[[ Records supplied, beginning ]]
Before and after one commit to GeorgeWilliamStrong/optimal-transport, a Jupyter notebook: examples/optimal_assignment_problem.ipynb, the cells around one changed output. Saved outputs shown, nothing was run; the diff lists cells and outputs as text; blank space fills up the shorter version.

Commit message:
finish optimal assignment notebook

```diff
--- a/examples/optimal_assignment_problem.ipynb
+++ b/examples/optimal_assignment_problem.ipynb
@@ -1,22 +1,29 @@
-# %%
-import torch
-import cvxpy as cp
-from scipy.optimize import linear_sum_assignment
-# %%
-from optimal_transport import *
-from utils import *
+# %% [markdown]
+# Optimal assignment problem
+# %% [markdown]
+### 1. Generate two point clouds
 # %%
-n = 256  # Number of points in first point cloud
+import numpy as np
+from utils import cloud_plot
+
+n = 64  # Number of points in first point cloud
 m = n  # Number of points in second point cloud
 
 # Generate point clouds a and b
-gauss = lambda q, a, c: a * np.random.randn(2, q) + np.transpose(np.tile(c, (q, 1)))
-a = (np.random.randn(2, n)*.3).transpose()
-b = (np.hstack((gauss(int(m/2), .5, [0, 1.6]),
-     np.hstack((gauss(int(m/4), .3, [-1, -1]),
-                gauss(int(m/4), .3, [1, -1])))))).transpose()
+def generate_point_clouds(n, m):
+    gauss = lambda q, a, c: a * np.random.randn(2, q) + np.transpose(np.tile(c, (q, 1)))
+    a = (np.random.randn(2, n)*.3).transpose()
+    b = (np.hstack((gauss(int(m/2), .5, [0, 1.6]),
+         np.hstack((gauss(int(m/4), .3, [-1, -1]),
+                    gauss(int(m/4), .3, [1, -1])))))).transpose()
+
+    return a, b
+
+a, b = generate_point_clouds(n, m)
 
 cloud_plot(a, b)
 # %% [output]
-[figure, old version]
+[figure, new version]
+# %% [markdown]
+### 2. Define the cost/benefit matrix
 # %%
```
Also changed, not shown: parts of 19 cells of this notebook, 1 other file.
[[ Records supplied, end ]]
• **The problem**
All lines above holding the word "tile" make up the answer; copy each one.

• **Exercise response**
-gauss = lambda q, a, c: a * np.random.randn(2, q) + np.transpose(np.tile(c, (q, 1)))
+    gauss = lambda q, a, c: a * np.random.randn(2, q) + np.transpose(np.tile(c, (q, 1)))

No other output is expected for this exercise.